As a large part of the Western world continues to suffer in the wake of the on-going financial crisis that began back in 2008, growth in the Middle East shows no sign of abating. In the likes of the United Arab Emirates (UAE), the demand for luxury goods continues to rise as the area welcomes more and more tourists and more and more business.
A recent report has revealed that demand for luxury goods rose by nearly 15 per cent in 2012 as the region became the 10th largest luxury goods market in the world. So what is driving this growth as other parts of the world falter?
First of all, fundamentally there are far more people to buy luxury goods. Between 2005 and 2011, the population of the UAE rose by more than seven per cent every year, going from around four million to nearer eight million as the region has continued to benefit from the rising price of oil.

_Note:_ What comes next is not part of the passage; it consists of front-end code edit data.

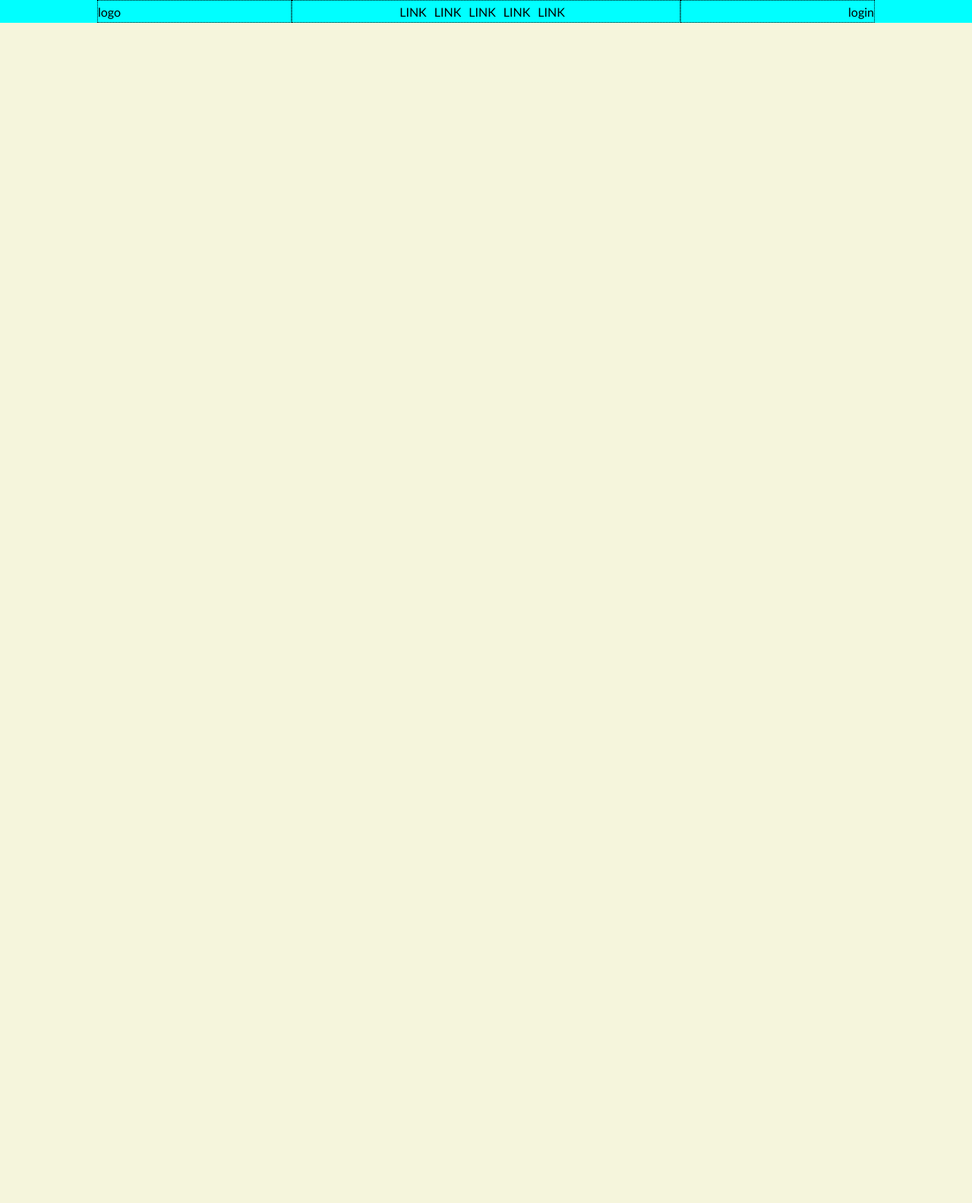
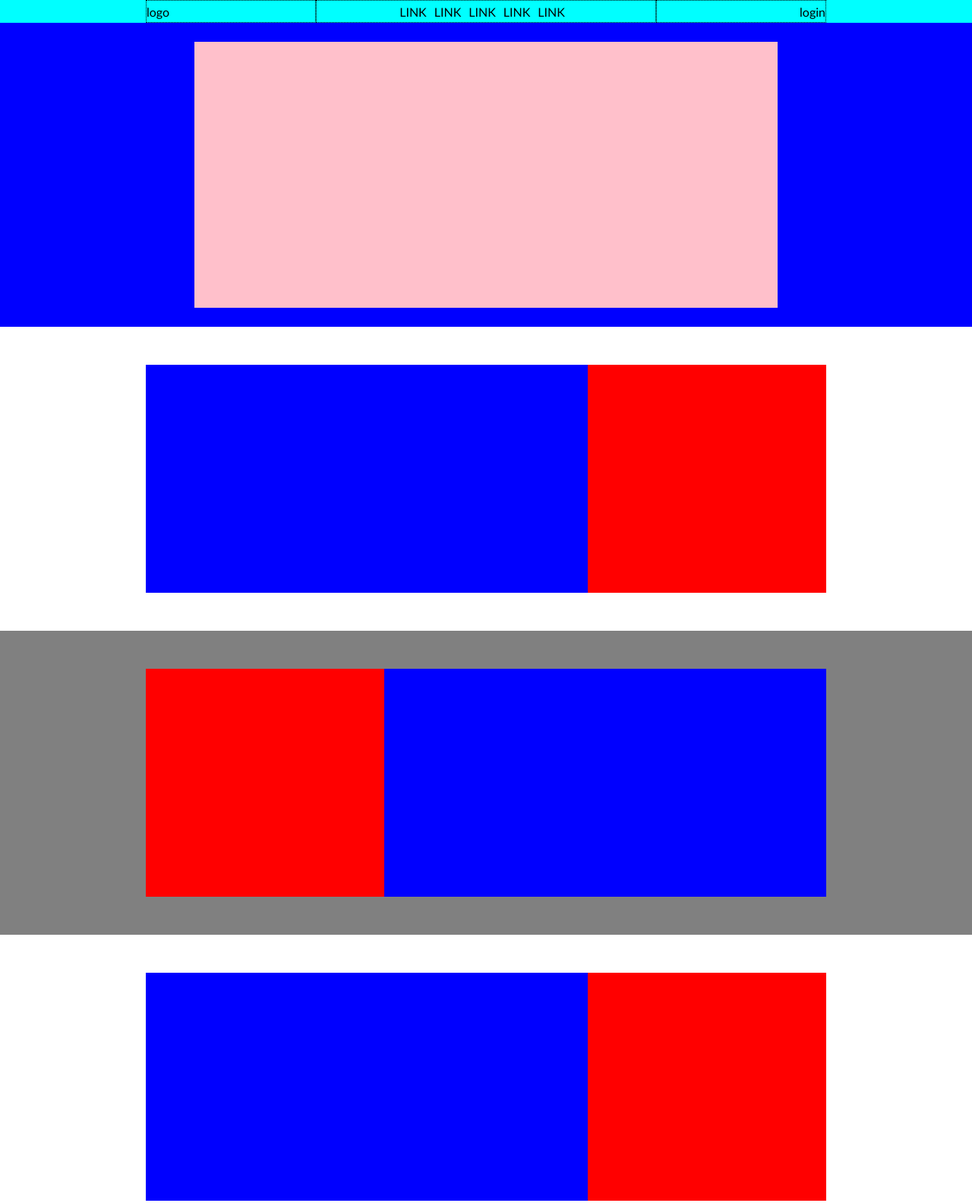
Before and after one commit to MicheleBertoia2/htmlcss-struttura-discord, a plain HTML site: page index.html in a window 1280 px wide. Shown: the whole page at 76% size. Before the commit the page ends 800 px from the top, so only its background shows below. Drawn offline with Linux system fonts and the light colour scheme.

Commit message:
[add] prima parte main, ora pausa pranzo

```diff
--- a/css/style.css
+++ b/css/style.css
@@ -12,7 +12,7 @@ body {
 
 .container {
   display: flex;
-  width: 80%;
+  width: 70%;
   margin: 0 auto;
 }
 
@@ -72,3 +72,59 @@ header .login {
   height: 30px;
   border: 1px dotted black;
 }
+
+/* jumbotron */
+
+.jumbotron {
+  display: flex;
+  align-items: center;
+  justify-content: center;
+  height: 400px;
+  background-color: blue;
+}
+
+.jumbo-text {
+  height: 350px;
+  width: 60%;
+  background-color: pink;
+}
+
+/* main + calltoaction */
+
+main .background {
+  display: flex;
+  align-items: center;
+  height: 400px;
+}
+
+main .white-bg {
+  background-color: white;
+}
+
+main .grey-bg {
+  background-color: grey;
+}
+
+main .content-box {
+  display: flex;
+  height: 300px;
+}
+
+main .grey-bg>.content-box {
+  flex-direction: row-reverse;
+}
+
+.content-box .blue-content {
+  display: flex;
+  width: 65%;
+  height: 100%;
+  background-color: blue;
+}
+
+
+.content-box .red-content {
+  display: flex;
+  width: 35%;
+  height: 100%;
+  background-color: red;
+}
--- a/index.html
+++ b/index.html
@@ -31,5 +31,37 @@
 
   </header>
 
+  <div class="jumbotron">
+
+    <div class="jumbo-text container"></div>
+
+  </div>
+
+  <!-- main + calltoaction -->
+
+  <main>
+
+    <div class="white-bg background">
+      <div class="content-box container">
+        <div class="blue-content"></div>
+        <div class="red-content"></div>
+      </div>
+    </div>
+    <div class="grey-bg background">
+      <div class="content-box container">
+        <div class="blue-content"></div>
+        <div class="red-content"></div>
+      </div>
+    </div>
+    <div class="white-bg background">
+      <div class="content-box container">
+        <div class="blue-content"></div>
+        <div class="red-content"></div>
+      </div>
+    </div>
+
+
+  </main>
+
 </body>
 </html>
```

Big brands have been quick to capitalise. One of the most famous in the world, indeed recently named the world’s most powerful brand, has made sure it has a strong presence in Dubai. Ferrari opened Ferrari World late in 2010 and the world’s largest indoor theme park offers the world’s fastest rollercoaster alongside numerous concessions where visitors can buy a piece of the famous Italian brand through, for example, its luxury clothing line.
Similarly, luxury Italian fashion designer Giorgio Armani has recognised the growth potential in the Middle East and the Armani Hotel in the Burj Khalifa also opened its doors in 2010. With luxury interiors designed personally by Armani, the hotel occupies several lower floors of the world’s tallest building as well as the 38th and 39th floors that offer the more high-end suites. Not to be outdone, rival Italian fashion house Versace is set to open Palazzo Versace in Dubai in 2014, offering 217 luxury hotel suites alongside private accommodation in the form of condominiums.
Brands such as Ferrari, Armani and Versace clearly see growth in the Middle East continuing and this will be helped by more relaxed laws on foreign investment in the region. As economies in Europe and the US weaken, more firms are looking to expand into the likes of the UAE and Bahrain.
This had led to a growth in the banking sector, with many global names now firmly established in the region. Their presence has smoothed the way for businesses to expand and easily set up a tax-efficient office or a corporate account in the UAE with little hassle. With governments in the region keen to see more foreign investment, there has never been an easier time to get money into the Middle Eastern economy.
The land that is built on oil continues to grow despite bumpy global economic conditions and as its economy diversifies into financial services, hospitality and tourism, and its population grows year-on-year, the demand for luxury goods is set to grow at a similar or even greater pace. High levels of disposable income and a growing concentration of millionaires with money to spend means that luxury brands need to ensure they have a presence in this growing luxury market.